Tuesday, March 21, 2017

Book Review: English Catholic Heroes ed. by John Jolliffe

English Catholic Heroes edited by John Jolliffe

English Catholic Heroes looks at the 1500 years of Catholicism in England through the stories of nineteen men who contributed in various ways to the growth and glory of the Catholic faith. Some of the figures are quite famous, such as Thomas Becket, Thomas More, Edmund Campion, and John Henry Newman. Other names are obscure, especially to readers not raised on the British Isles. They all had fascinating stories.

While most were scholars and clergymen, others were laymen who did things other than teach, write, and preach. Augustus Pugin was an architect in the Victorian era who contributed greatly to the Catholic Revival of the early 1800s. Leonard Cheshire opened many local hospices for the handicapped and disabled. Robert 9th Lord Petre worked in political circles to improve the freedom of Catholics in the late 1700s. The diversity of contributions is impressive.

The book has some larger narrative threads. Historically, the greatest crisis for the Catholic Faith in England was during King Henry VIII's reign, when the Protestant Reformation snuck into England by way of his desire to have a male offspring. Centuries of oppression and martyrdom ensued. Five of the men in the book were martyrs under the Anglican crown. At the time, the only legal Catholic churches were the chapels at foreign embassies.

Even when the practice of the Catholic faith was permitted again and Catholics were allowed to work in trades and the government, a new challenge arose. Irish and continental immigrants wanted a more "Romish" liturgy with pomp and circumstance and grandeur. The native English wanted a more "British" style with simplicity and without confrontation, a movement known as "Cisalpine" for its "this side of the Alps" attitude. The others were known as "Ultramontane" or beyond the mountains, i.e. in Italy and Rome. Men in this book were on both sides of the issue. Arguments can be made for both sides.

As with any compilation of essays from various authors, some are more well written than others. And they don't always agree 100 percent. Even so, the differences are more in emphasis and style than in substance. The Catholic Church is quite diverse in its appeal, a diversity that can be found within a nation and even within a parish. This book represents the great wealth and diversity of the Catholic Church in England, that wealth being in its faithful members.

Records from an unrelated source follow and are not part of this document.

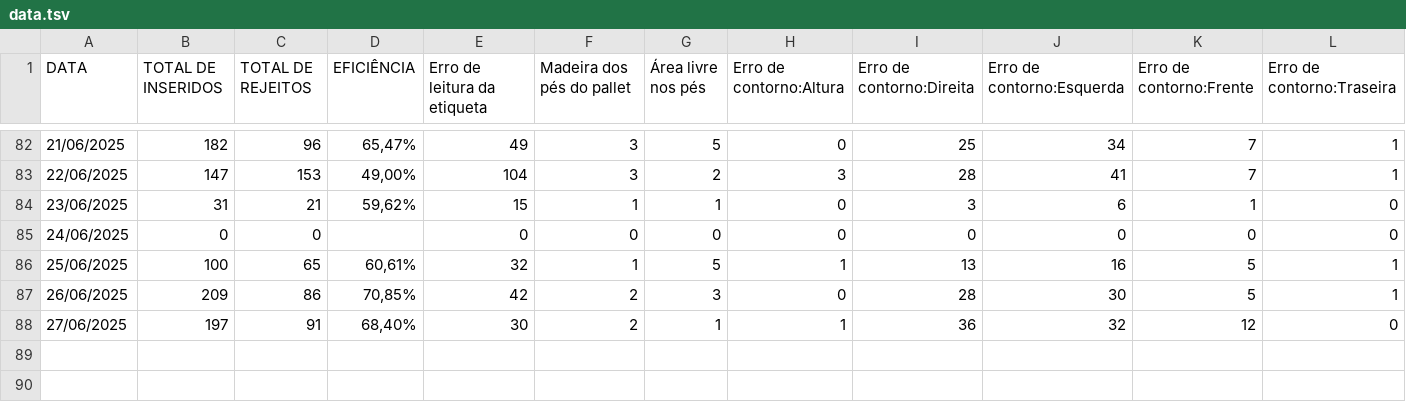
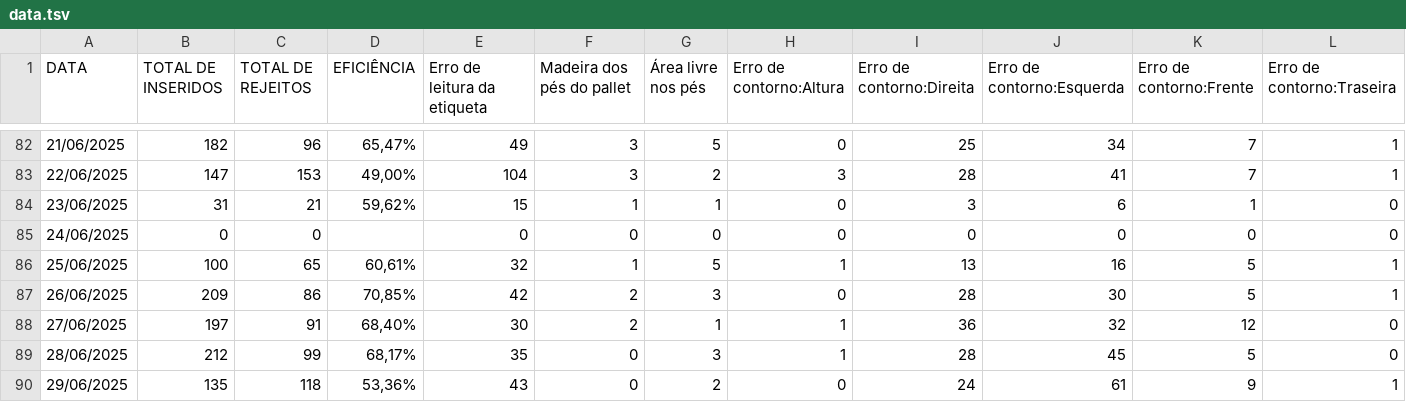
Before and after one commit to EnzoTomas/dados-plt-visualizer, a TSV file: data.tsv, drawn as a sheet; only a part is shown, gaps mark what is left out; rows hold the shown columns only; the diff names each change by its address in the sheet, - before the commit and + after, or states it on an @@ line.

Commit message:
Updates

```diff
--- a/data.tsv
+++ b/data.tsv
+row 89: 28/06/2025 | 212 | 99 | 68,17% | 35 | 0 | 3 | 1 | 28 | 45 | 5 | 0
+row 90: 29/06/2025 | 135 | 118 | 53,36% | 43 | 0 | 2 | 0 | 24 | 61 | 9 | 1
```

The book had a sort of sequel called English Catholic Heroines, which I reviewed here.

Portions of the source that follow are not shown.